"All aliens over 16 years of age who are physically capable of reading, except as specified in the statues and described in subdivision 5 of this rule, shall be required to demonstrate their ability to read matter printed in plainly legible type and in a language or dialect disgnated by the alien at the time of examination." (1)
Although attempts had been made to restrict the rights of immigrants prior to the Civil War, starting with the Alien Enemies Act in 1798, efforts to construct a national immigration policy did not begin until the 1870s. (2)

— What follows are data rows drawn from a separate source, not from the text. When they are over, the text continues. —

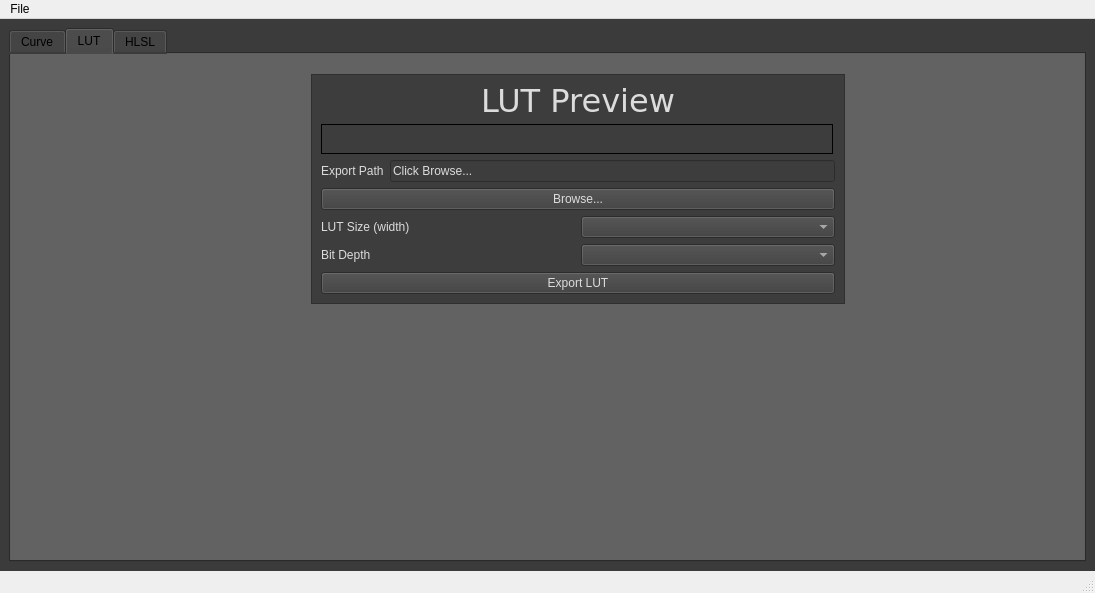
The window that mainwindow.ui (omriyaloz/Curve-Maker) describes before a commit, drawn with Qt 5.
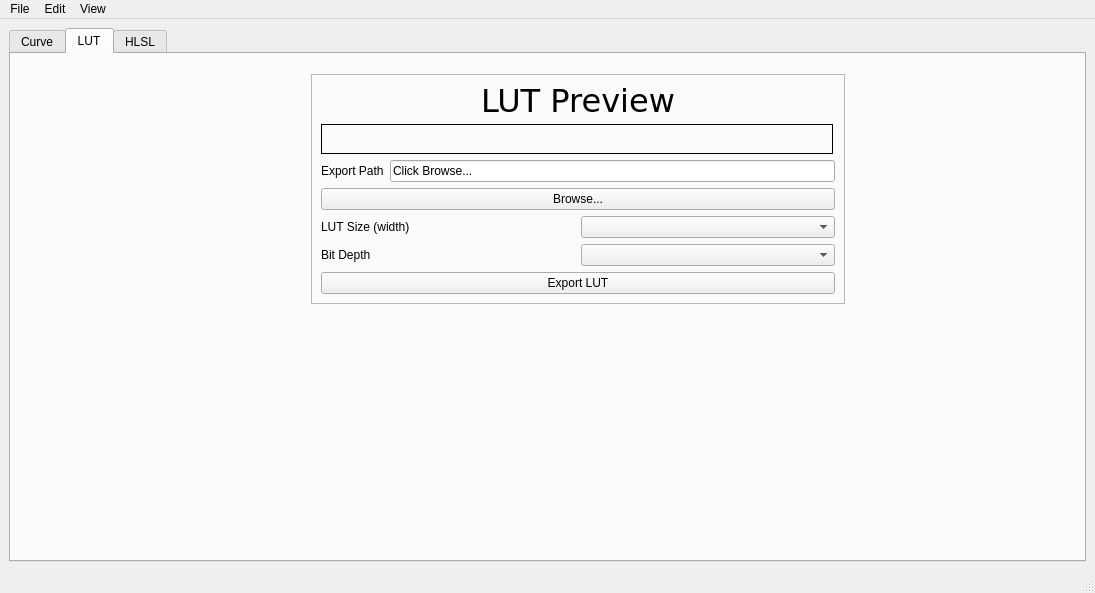
The same window after the commit. The open tabs and pages were chosen to show the change. Icons and pictures are not drawn. Custom widgets are drawn as their Qt base class.

The edit to the form file:
```diff
--- a/mainwindow.ui
+++ b/mainwindow.ui
@@ -19,9 +19,6 @@
   <property name="windowTitle">
    <string>CurveMaker 1.0</string>
   </property>
-  <property name="styleSheet">
-   <string notr="true"/>
-  </property>
   <property name="iconSize">
    <size>
     <width>24</width>
@@ -29,9 +26,6 @@
    </size>
   </property>
   <widget class="QWidget" name="centralwidget">
-   <property name="styleSheet">
-    <string notr="true">background-color: rgb(59, 59, 59);</string>
-   </property>
    <layout class="QVBoxLayout" name="verticalLayout_2">
     <item>
      <widget class="QTabWidget" name="tabWidget">
@@ -259,9 +253,6 @@
          <verstretch>0</verstretch>
         </sizepolicy>
        </property>
-       <property name="styleSheet">
-        <string notr="true">background-color: rgb(98, 98, 98);</string>
-       </property>
        <attribute name="title">
         <string>LUT</string>
        </attribute>
@@ -280,9 +271,6 @@
           <verstretch>0</verstretch>
          </sizepolicy>
         </property>
-        <property name="styleSheet">
-         <string notr="true">background-color: rgb(61, 61, 61);</string>
-        </property>
         <property name="frameShape">
          <enum>QFrame::Shape::StyledPanel</enum>
         </property>
@@ -303,9 +291,6 @@
              <property name="layoutDirection">
               <enum>Qt::LayoutDirection::LeftToRight</enum>
              </property>
-             <property name="styleSheet">
-              <string notr="true">color: rgb(220, 220, 220);</string>
-             </property>
              <property name="text">
               <string>LUT Preview</string>
              </property>
@@ -344,9 +329,6 @@
             <layout class="QHBoxLayout" name="horizontalLayout_2">
              <item>
               <widget class="QLabel" name="exportPathLabel">
-               <property name="styleSheet">
-                <string notr="true">color: rgb(220, 220, 220);</string>
-               </property>
                <property name="text">
                 <string>Export Path</string>
                </property>
@@ -354,9 +336,6 @@
              </item>
              <item>
               <widget class="QLineEdit" name="filePathLineEdit">
-               <property name="styleSheet">
-                <string notr="true">color: rgb(220, 220, 220);</string>
-               </property>
                <property name="text">
                 <string>Click Browse...</string>
                </property>
@@ -366,9 +345,6 @@
            </item>
            <item>
             <widget class="QPushButton" name="browseButton">
-             <property name="styleSheet">
-              <string notr="true">color: rgb(220, 220, 220);</string>
-             </property>
              <property name="text">
               <string>Browse...</string>
              </property>
@@ -380,20 +356,13 @@
           <layout class="QHBoxLayout" name="horizontalLayout">
            <item>
             <widget class="QLabel" name="lutSizeLabelText">
-             <property name="styleSheet">
-              <string notr="true">color: rgb(220, 220, 220);</string>
-             </property>
              <property name="text">
               <string>LUT Size (width)</string>
              </property>
             </widget>
            </item>
            <item>
-            <widget class="QComboBox" name="lutSizeComboBox">
-             <property name="styleSheet">
-              <string notr="true">color: rgb(220, 220, 220);</string>
-             </property>
-            </widget>
+            <widget class="QComboBox" name="lutSizeComboBox"/>
            </item>
           </layout>
          </item>
@@ -401,28 +370,18 @@
           <layout class="QHBoxLayout" name="horizontalLayout_3">
            <item>
             <widget class="QLabel" name="bitDepthLabel">
-             <property name="styleSheet">
-              <string notr="true">color: rgb(220, 220, 220);</string>
-             </property>
              <property name="text">
               <string>Bit Depth</string>
              </property>
             </widget>
            </item>
            <item>
-            <widget class="QComboBox" name="bitDepthComboBox">
-             <property name="styleSheet">
-              <string notr="true">color: rgb(220, 220, 220);</string>
-             </property>
-            </widget>
+            <widget class="QComboBox" name="bitDepthComboBox"/>
            </item>
           </layout>
          </item>
          <item>
           <widget class="QPushButton" name="exportButton">
-           <property name="styleSheet">
-            <string notr="true">color: rgb(220, 220, 220);</string>
-           </property>
            <property name="text">
             <string>Export LUT</string>
            </property>
@@ -449,12 +408,25 @@
      <height>21</height>
     </rect>
    </property>
+   <widget class="QMenu" name="menuEdit">
+    <property name="title">
+     <string>Edit</string>
+    </property>
+   </widget>
    <widget class="QMenu" name="menuFile">
     <property name="title">
      <string>File</string>
     </property>
    </widget>
+   <widget class="QMenu" name="menuView">
+    <property name="title">
+     <string>View</string>
+    </property>
+    <addaction name="actionToggleDarkMode"/>
+   </widget>
    <addaction name="menuFile"/>
+   <addaction name="menuEdit"/>
+   <addaction name="menuView"/>
   </widget>
   <widget class="QStatusBar" name="statusbar"/>
  </widget>
```
Left out of the diff: 36 changed lines with no effect on the pictures.
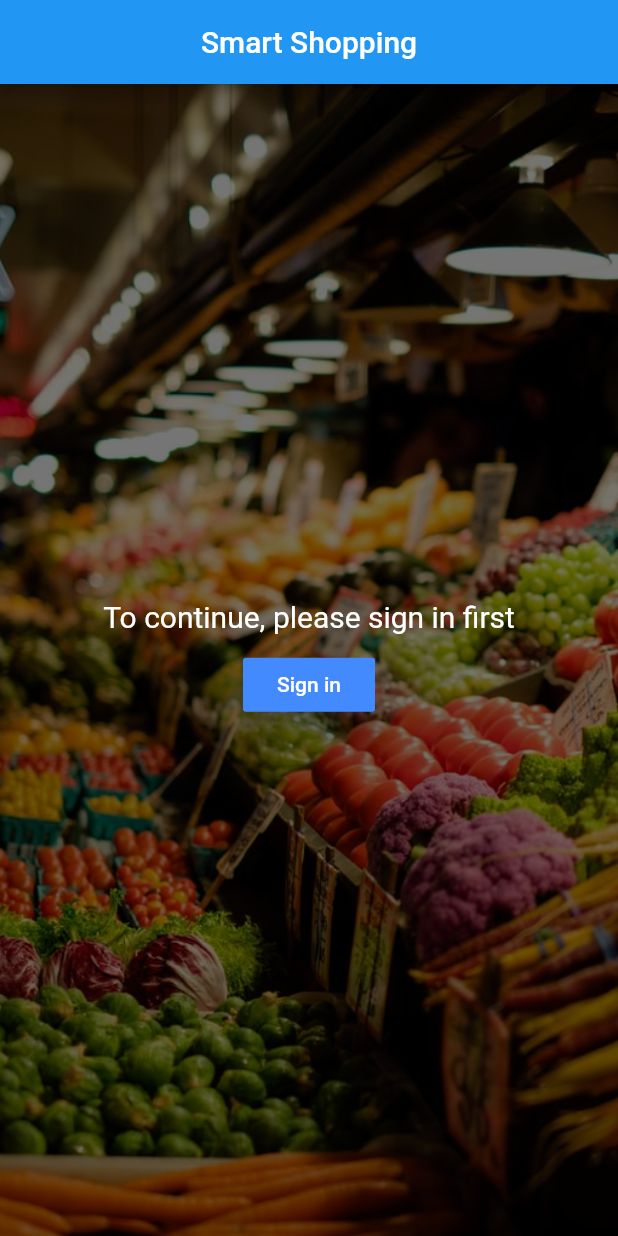
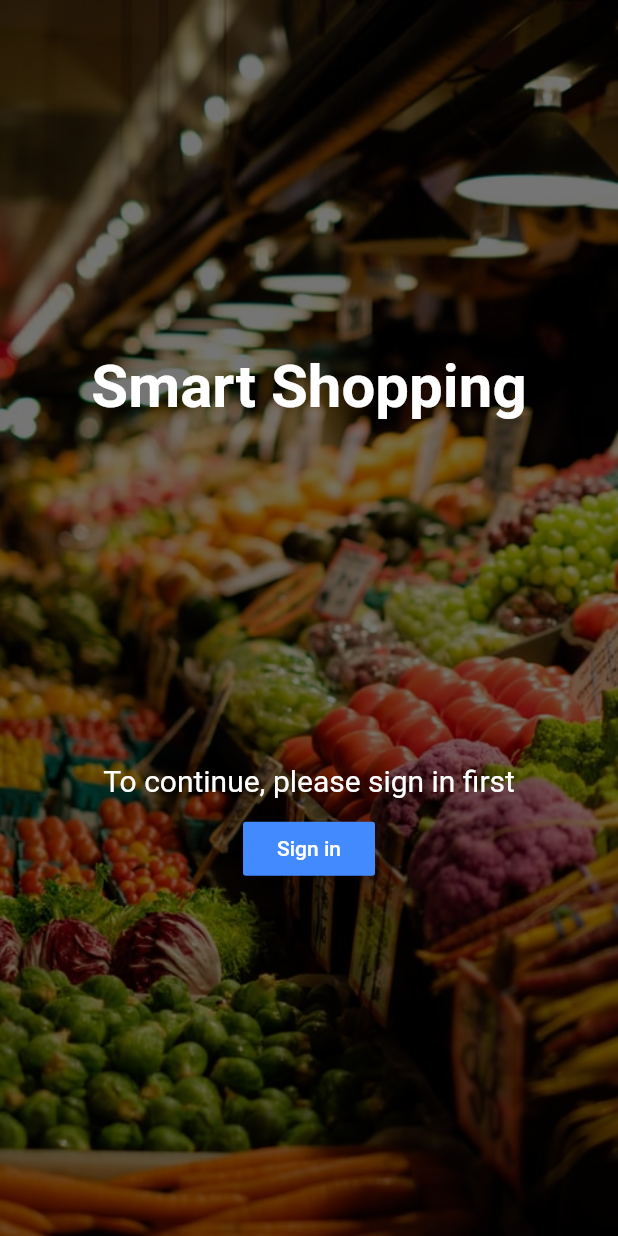
Before and after one commit to marvin89/smart_shopping, a Flutter app: the screen it shows after launch, on a phone screen of 412 x 824 dp. Run offline on Flutter 3.47's test engine with Material 2 defaults, Android fonts, the phone set to English and light mode, and no system bars; our stand-ins replace fluro, flutter_mobx, mobx; generated files the repository leaves out were written again; statements that could not run were skipped.

Commit message:
refactor: shopping item amount

```diff
--- a/lib/pages/welcome.dart
+++ b/lib/pages/welcome.dart
@@ -4,11 +4,6 @@ class Welcome extends StatelessWidget {
   @override
   Widget build(BuildContext context) {
     return Scaffold(
-      appBar: AppBar(
-        title: Center(
-          child: Text('Smart Shopping'),
-        ),
-      ),
       body: Container(
         decoration: BoxDecoration(
           image: DecorationImage(
@@ -21,6 +16,17 @@ class Welcome extends StatelessWidget {
           child: Column(
             mainAxisSize: MainAxisSize.min,
             children: <Widget>[
+              Container(
+                height: MediaQuery.of(context).size.height / 3,
+                child: Text(
+                  'Smart Shopping',
+                  style: TextStyle(
+                    color: Colors.white,
+                    fontSize: 40,
+                    fontWeight: FontWeight.bold,
+                  ),
+                ),
+              ),
               Container(
                 margin: EdgeInsets.only(bottom: 10),
                 child: Text(
--- a/lib/state/user.dart
+++ b/lib/state/user.dart
@@ -24,14 +24,14 @@ abstract class UserBase with Store {
     if (amount == 0) {
       shoppingList.removeAt(index);
     } else {
-      shoppingList[index].count = amount;
+      shoppingList[index].amount = amount;
     }
   }
 }
 
 class ShoppingItem {
   String name;
-  int count;
+  int amount;
 
-  ShoppingItem({this.name, this.count}) : super();
+  ShoppingItem({this.name, this.amount}) : super();
 }
```
Also changed, not shown: lib/pages/shopping_list.dart (+4 -4 lines).
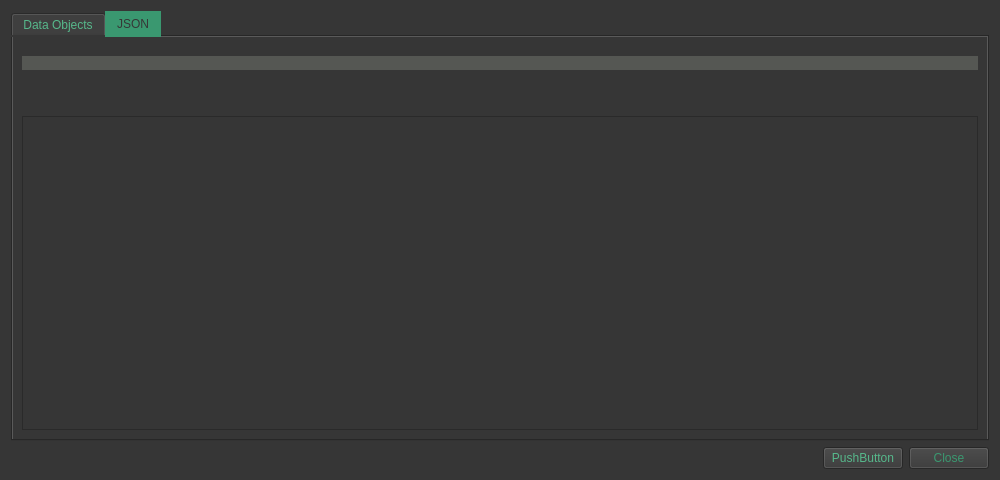
Before: the Qt Designer form gui/ui-files/irodsIndexPopup.ui in iBridges-for-iRODS/iBridges, drawn with Qt 5.
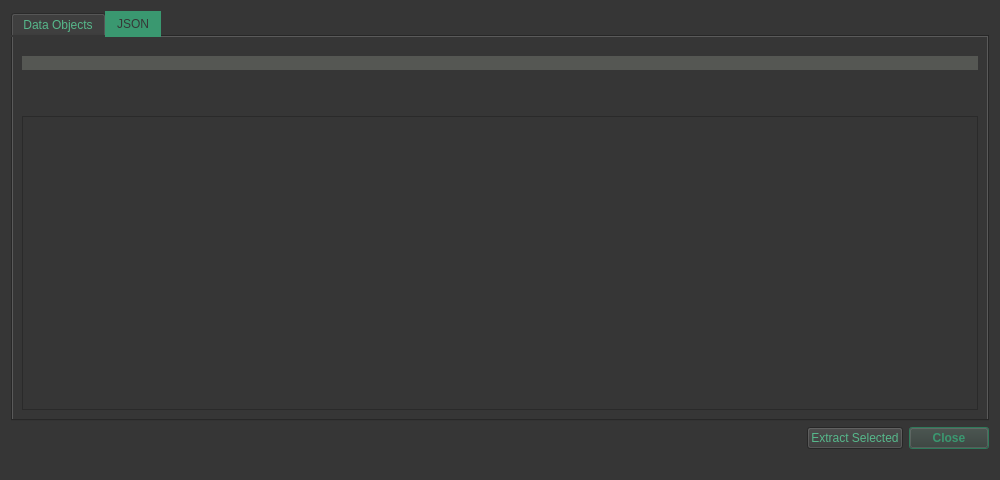
After: the same form once the commit is applied.

Commit message: Adding resource to info tab Adding partial extraction through delayed iRODS server rule.

What changed in the file:
```diff
--- a/gui/ui-files/irodsIndexPopup.ui
+++ b/gui/ui-files/irodsIndexPopup.ui
@@ -48,6 +48,11 @@
 	background-color: rgb(85, 87, 83);
 }
 
+QLabel#errorLabel
+{
+	color: rgb(217, 174, 23);
+}
+
 QPushButton#closeButton
 {
 	background-color: rgb(54, 54, 54);
@@ -214,19 +219,35 @@
      <item>
       <widget class="QPushButton" name="pushButton">
        <property name="text">
-        <string>PushButton</string>
+        <string>Extract Selected</string>
        </property>
       </widget>
      </item>
      <item>
       <widget class="QPushButton" name="closeButton">
+       <property name="font">
+        <font>
+         <weight>75</weight>
+         <bold>true</bold>
+        </font>
+       </property>
        <property name="text">
         <string>Close</string>
        </property>
+       <property name="default">
+        <bool>true</bool>
+       </property>
       </widget>
      </item>
     </layout>
    </item>
+   <item>
+    <widget class="QLabel" name="errorLabel">
+     <property name="text">
+      <string/>
+     </property>
+    </widget>
+   </item>
   </layout>
  </widget>
  <resources/>
```
Left out of the diff: 2 changed lines with no effect on the pictures. The commit also changes 5 other files.
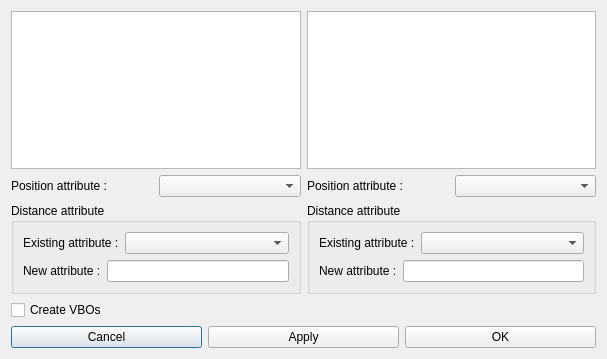
Qt form SCHNApps/Plugins/surface_radiance/forms/dialog_computeRadianceDistance.ui (cgogn/CGoGN) before a commit.
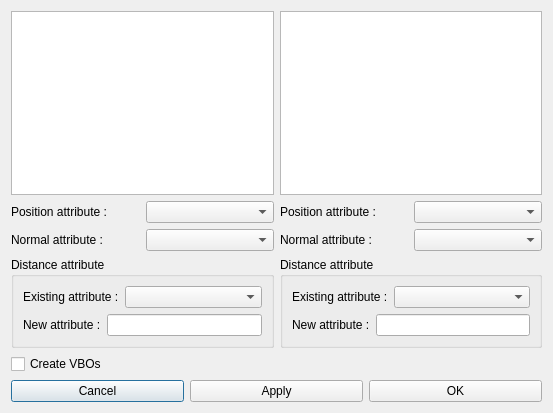
The same form after that commit.

Patch:
```diff
--- a/SCHNApps/Plugins/surface_radiance/forms/dialog_computeRadianceDistance.ui
+++ b/SCHNApps/Plugins/surface_radiance/forms/dialog_computeRadianceDistance.ui
@@ -6,8 +6,8 @@
    <rect>
     <x>0</x>
     <y>0</y>
-    <width>607</width>
-    <height>359</height>
+    <width>553</width>
+    <height>413</height>
    </rect>
   </property>
   <property name="windowTitle">
@@ -15,9 +15,9 @@
   </property>
   <layout class="QVBoxLayout" name="verticalLayout_5">
    <item>
-    <layout class="QHBoxLayout" name="horizontalLayout_8">
+    <layout class="QHBoxLayout" name="horizontalLayout_10">
      <item>
-      <layout class="QVBoxLayout" name="verticalLayout_3">
+      <layout class="QVBoxLayout" name="verticalLayout_4">
        <item>
         <widget class="QListWidget" name="list_maps_1"/>
        </item>
@@ -42,6 +42,27 @@
          </item>
         </layout>
        </item>
+       <item>
+        <layout class="QHBoxLayout" name="horizontalLayout_8">
+         <item>
+          <widget class="QLabel" name="label_7">
+           <property name="text">
+            <string>Normal attribute :</string>
+           </property>
+          </widget>
+         </item>
+         <item>
+          <widget class="QComboBox" name="combo_normalAttribute_1">
+           <property name="sizePolicy">
+            <sizepolicy hsizetype="Preferred" vsizetype="Fixed">
+             <horstretch>0</horstretch>
+             <verstretch>0</verstretch>
+            </sizepolicy>
+           </property>
+          </widget>
+         </item>
+        </layout>
+       </item>
        <item>
         <widget class="QGroupBox" name="groupBox">
          <property name="title">
@@ -89,7 +110,7 @@
       </layout>
      </item>
      <item>
-      <layout class="QVBoxLayout" name="verticalLayout_4">
+      <layout class="QVBoxLayout" name="verticalLayout_3">
        <item>
         <widget class="QListWidget" name="list_maps_2"/>
        </item>
@@ -114,6 +135,27 @@
          </item>
         </layout>
        </item>
+       <item>
+        <layout class="QHBoxLayout" name="horizontalLayout_9">
+         <item>
+          <widget class="QLabel" name="label_8">
+           <property name="text">
+            <string>Normal attribute :</string>
+           </property>
+          </widget>
+         </item>
+         <item>
+          <widget class="QComboBox" name="combo_normalAttribute_2">
+           <property name="sizePolicy">
+            <sizepolicy hsizetype="Preferred" vsizetype="Fixed">
+             <horstretch>0</horstretch>
+             <verstretch>0</verstretch>
+            </sizepolicy>
+           </property>
+          </widget>
+         </item>
+        </layout>
+       </item>
        <item>
         <widget class="QGroupBox" name="groupBox_2">
          <property name="title">
```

In fact, 1875 marked the first time Congress attempted to bar a specific group of people, prostitutes and criminals, from entering the country. This act was followed in 1882 by the restrictions against the insane and disabled, and finally against Chinese and Japanese laborers. Perhaps the most controversial legislative action, though, came in 1897, when Congress proposed a literacy law, requiring all immigrants to demonstrate their ability to read or write in some language before being admitted into the country. These tests were vetoed by no less than three presidents, including Cleveland, Taft, and Wilson, but were finally signed into law in 1917. (3) This particular act is a topic of much debate in the newspapers within the collection, with many more farmers coming down on the side of the illiterate immigrant.
You can try searching for specific legislation, but it is best to keep your searches simple. For example, instead of the keyword Immigration Act, which will only return a few results, try literacy test or education test, and instead of Chinese Exclusion Act or Gentleman's Agreement, try combining terms used for immigrant with Chinese or Japanese into a single phrase.
(1) U.S. Congress, Act of February 5, 1917: rules of May 1, 1917 (Washington: G.P.O., 1917), http://pds.lib.harvard.edu/pds/view/7566813 (accessed October 26, 2009).
(2) Immigration and Asylum from 1900 to Present, s.v. "U.S. Immigration," http://www.library.uiuc.edu/proxy/go.php?url=http://www.credoreference.com/entry/abcmigrate/u_s_immigration/0 (accessed October 26, 2009).
(3) Immigration and Asylum from 1900 to Present, s.v. "U.S. Immigration Legislation: Pre-1945," http://www.library.uiuc.edu/proxy/go.php?url=http://www.credoreference.com/entry/abcmigrate/u_s_immigration_legislation_pre_1945 (accessed October 26, 2009).